Saved entries:
::::

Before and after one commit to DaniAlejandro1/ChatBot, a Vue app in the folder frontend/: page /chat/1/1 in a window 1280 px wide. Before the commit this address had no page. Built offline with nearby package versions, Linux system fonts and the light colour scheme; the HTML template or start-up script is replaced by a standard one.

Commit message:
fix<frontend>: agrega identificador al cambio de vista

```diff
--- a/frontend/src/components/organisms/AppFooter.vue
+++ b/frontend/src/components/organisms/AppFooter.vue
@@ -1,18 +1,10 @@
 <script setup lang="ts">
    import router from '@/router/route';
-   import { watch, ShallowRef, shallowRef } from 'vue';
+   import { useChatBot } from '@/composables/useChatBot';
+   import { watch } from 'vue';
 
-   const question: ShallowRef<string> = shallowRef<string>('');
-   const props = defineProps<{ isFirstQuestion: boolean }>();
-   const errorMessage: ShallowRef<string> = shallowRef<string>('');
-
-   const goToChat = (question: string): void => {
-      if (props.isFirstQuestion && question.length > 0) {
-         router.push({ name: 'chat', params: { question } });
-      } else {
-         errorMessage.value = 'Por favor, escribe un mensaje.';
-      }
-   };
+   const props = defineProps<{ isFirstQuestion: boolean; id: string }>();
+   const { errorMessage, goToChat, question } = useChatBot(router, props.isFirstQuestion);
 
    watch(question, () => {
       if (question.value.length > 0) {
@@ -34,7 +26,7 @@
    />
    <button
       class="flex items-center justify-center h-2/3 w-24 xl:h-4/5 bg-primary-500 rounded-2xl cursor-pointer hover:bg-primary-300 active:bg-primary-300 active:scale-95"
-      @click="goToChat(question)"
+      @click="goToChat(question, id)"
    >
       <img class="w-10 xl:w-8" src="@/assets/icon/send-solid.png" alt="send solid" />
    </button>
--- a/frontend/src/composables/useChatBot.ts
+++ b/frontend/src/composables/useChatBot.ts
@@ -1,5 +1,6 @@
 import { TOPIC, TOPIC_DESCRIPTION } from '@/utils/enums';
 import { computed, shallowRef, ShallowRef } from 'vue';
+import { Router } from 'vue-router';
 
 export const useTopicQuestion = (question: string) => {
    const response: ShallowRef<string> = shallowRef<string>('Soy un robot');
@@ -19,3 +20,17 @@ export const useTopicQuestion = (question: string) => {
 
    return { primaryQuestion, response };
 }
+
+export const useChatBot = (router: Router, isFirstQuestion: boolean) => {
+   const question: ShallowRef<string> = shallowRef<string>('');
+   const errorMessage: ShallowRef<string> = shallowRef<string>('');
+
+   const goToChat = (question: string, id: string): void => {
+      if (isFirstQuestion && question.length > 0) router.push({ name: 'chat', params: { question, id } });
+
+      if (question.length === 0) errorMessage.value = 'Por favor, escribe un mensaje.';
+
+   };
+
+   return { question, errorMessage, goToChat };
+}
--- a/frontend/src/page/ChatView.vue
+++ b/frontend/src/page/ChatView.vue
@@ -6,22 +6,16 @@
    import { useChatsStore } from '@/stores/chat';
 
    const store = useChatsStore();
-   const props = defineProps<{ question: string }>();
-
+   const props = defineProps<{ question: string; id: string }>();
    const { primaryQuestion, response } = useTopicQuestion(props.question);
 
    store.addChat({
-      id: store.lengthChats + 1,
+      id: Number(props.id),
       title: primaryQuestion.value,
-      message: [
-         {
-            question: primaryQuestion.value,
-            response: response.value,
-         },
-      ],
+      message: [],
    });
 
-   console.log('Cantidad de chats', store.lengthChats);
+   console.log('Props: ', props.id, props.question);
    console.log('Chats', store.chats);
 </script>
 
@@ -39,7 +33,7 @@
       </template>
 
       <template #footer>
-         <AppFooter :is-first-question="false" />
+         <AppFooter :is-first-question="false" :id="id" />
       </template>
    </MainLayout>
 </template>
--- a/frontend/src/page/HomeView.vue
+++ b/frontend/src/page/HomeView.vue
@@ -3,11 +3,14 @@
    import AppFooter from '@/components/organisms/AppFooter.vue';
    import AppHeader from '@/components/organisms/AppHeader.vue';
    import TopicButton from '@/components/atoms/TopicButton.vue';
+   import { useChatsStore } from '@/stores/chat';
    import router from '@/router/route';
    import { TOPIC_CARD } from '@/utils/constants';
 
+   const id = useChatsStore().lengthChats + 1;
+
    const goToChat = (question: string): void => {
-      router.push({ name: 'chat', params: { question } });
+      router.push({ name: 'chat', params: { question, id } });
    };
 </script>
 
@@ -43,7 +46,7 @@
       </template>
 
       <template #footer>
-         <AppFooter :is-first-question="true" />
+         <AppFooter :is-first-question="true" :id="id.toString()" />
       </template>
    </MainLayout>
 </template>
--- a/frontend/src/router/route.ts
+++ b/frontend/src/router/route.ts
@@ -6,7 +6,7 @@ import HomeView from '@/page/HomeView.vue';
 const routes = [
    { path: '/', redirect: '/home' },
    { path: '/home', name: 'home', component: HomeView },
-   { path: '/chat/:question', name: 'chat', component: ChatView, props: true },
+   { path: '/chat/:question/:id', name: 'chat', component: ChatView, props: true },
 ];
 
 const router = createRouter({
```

::::

* _REQUIREMENT_:
Go through the records and print each one exactly.

* _EXPECTED ANSWER_:
Before and after one commit to DaniAlejandro1/ChatBot, a Vue app in the folder frontend/: page /chat/1/1 in a window 1280 px wide. Before the commit this address had no page. Built offline with nearby package versions, Linux system fonts and the light colour scheme; the HTML template or start-up script is replaced by a standard one.

Commit message:
fix<frontend>: agrega identificador al cambio de vista

```diff
--- a/frontend/src/components/organisms/AppFooter.vue
+++ b/frontend/src/components/organisms/AppFooter.vue
@@ -1,18 +1,10 @@
 <script setup lang="ts">
    import router from '@/router/route';
-   import { watch, ShallowRef, shallowRef } from 'vue';
+   import { useChatBot } from '@/composables/useChatBot';
+   import { watch } from 'vue';
 
-   const question: ShallowRef<string> = shallowRef<string>('');
-   const props = defineProps<{ isFirstQuestion: boolean }>();
-   const errorMessage: ShallowRef<string> = shallowRef<string>('');
-
-   const goToChat = (question: string): void => {
-      if (props.isFirstQuestion && question.length > 0) {
-         router.push({ name: 'chat', params: { question } });
-      } else {
-         errorMessage.value = 'Por favor, escribe un mensaje.';
-      }
-   };
+   const props = defineProps<{ isFirstQuestion: boolean; id: string }>();
+   const { errorMessage, goToChat, question } = useChatBot(router, props.isFirstQuestion);
 
    watch(question, () => {
       if (question.value.length > 0) {
@@ -34,7 +26,7 @@
    />
    <button
       class="flex items-center justify-center h-2/3 w-24 xl:h-4/5 bg-primary-500 rounded-2xl cursor-pointer hover:bg-primary-300 active:bg-primary-300 active:scale-95"
-      @click="goToChat(question)"
+      @click="goToChat(question, id)"
    >
       <img class="w-10 xl:w-8" src="@/assets/icon/send-solid.png" alt="send solid" />
    </button>
--- a/frontend/src/composables/useChatBot.ts
+++ b/frontend/src/composables/useChatBot.ts
@@ -1,5 +1,6 @@
 import { TOPIC, TOPIC_DESCRIPTION } from '@/utils/enums';
 import { computed, shallowRef, ShallowRef } from 'vue';
+import { Router } from 'vue-router';
 
 export const useTopicQuestion = (question: string) => {
    const response: ShallowRef<string> = shallowRef<string>('Soy un robot');
@@ -19,3 +20,17 @@ export const useTopicQuestion = (question: string) => {
 
    return { primaryQuestion, response };
 }
+
+export const useChatBot = (router: Router, isFirstQuestion: boolean) => {
+   const question: ShallowRef<string> = shallowRef<string>('');
+   const errorMessage: ShallowRef<string> = shallowRef<string>('');
+
+   const goToChat = (question: string, id: string): void => {
+      if (isFirstQuestion && question.length > 0) router.push({ name: 'chat', params: { question, id } });
+
+      if (question.length === 0) errorMessage.value = 'Por favor, escribe un mensaje.';
+
+   };
+
+   return { question, errorMessage, goToChat };
+}
--- a/frontend/src/page/ChatView.vue
+++ b/frontend/src/page/ChatView.vue
@@ -6,22 +6,16 @@
    import { useChatsStore } from '@/stores/chat';
 
    const store = useChatsStore();
-   const props = defineProps<{ question: string }>();
-
+   const props = defineProps<{ question: string; id: string }>();
    const { primaryQuestion, response } = useTopicQuestion(props.question);
 
    store.addChat({
-      id: store.lengthChats + 1,
+      id: Number(props.id),
       title: primaryQuestion.value,
-      message: [
-         {
-            question: primaryQuestion.value,
-            response: response.value,
-         },
-      ],
+      message: [],
    });
 
-   console.log('Cantidad de chats', store.lengthChats);
+   console.log('Props: ', props.id, props.question);
    console.log('Chats', store.chats);
 </script>
 
@@ -39,7 +33,7 @@
       </template>
 
       <template #footer>
-         <AppFooter :is-first-question="false" />
+         <AppFooter :is-first-question="false" :id="id" />
       </template>
    </MainLayout>
 </template>
--- a/frontend/src/page/HomeView.vue
+++ b/frontend/src/page/HomeView.vue
@@ -3,11 +3,14 @@
    import AppFooter from '@/components/organisms/AppFooter.vue';
    import AppHeader from '@/components/organisms/AppHeader.vue';
    import TopicButton from '@/components/atoms/TopicButton.vue';
+   import { useChatsStore } from '@/stores/chat';
    import router from '@/router/route';
    import { TOPIC_CARD } from '@/utils/constants';
 
+   const id = useChatsStore().lengthChats + 1;
+
    const goToChat = (question: string): void => {
-      router.push({ name: 'chat', params: { question } });
+      router.push({ name: 'chat', params: { question, id } });
    };
 </script>
 
@@ -43,7 +46,7 @@
       </template>
 
       <template #footer>
-         <AppFooter :is-first-question="true" />
+         <AppFooter :is-first-question="true" :id="id.toString()" />
       </template>
    </MainLayout>
 </template>
--- a/frontend/src/router/route.ts
+++ b/frontend/src/router/route.ts
@@ -6,7 +6,7 @@ import HomeView from '@/page/HomeView.vue';
 const routes = [
    { path: '/', redirect: '/home' },
    { path: '/home', name: 'home', component: HomeView },
-   { path: '/chat/:question', name: 'chat', component: ChatView, props: true },
+   { path: '/chat/:question/:id', name: 'chat', component: ChatView, props: true },
 ];
 
 const router = createRouter({
```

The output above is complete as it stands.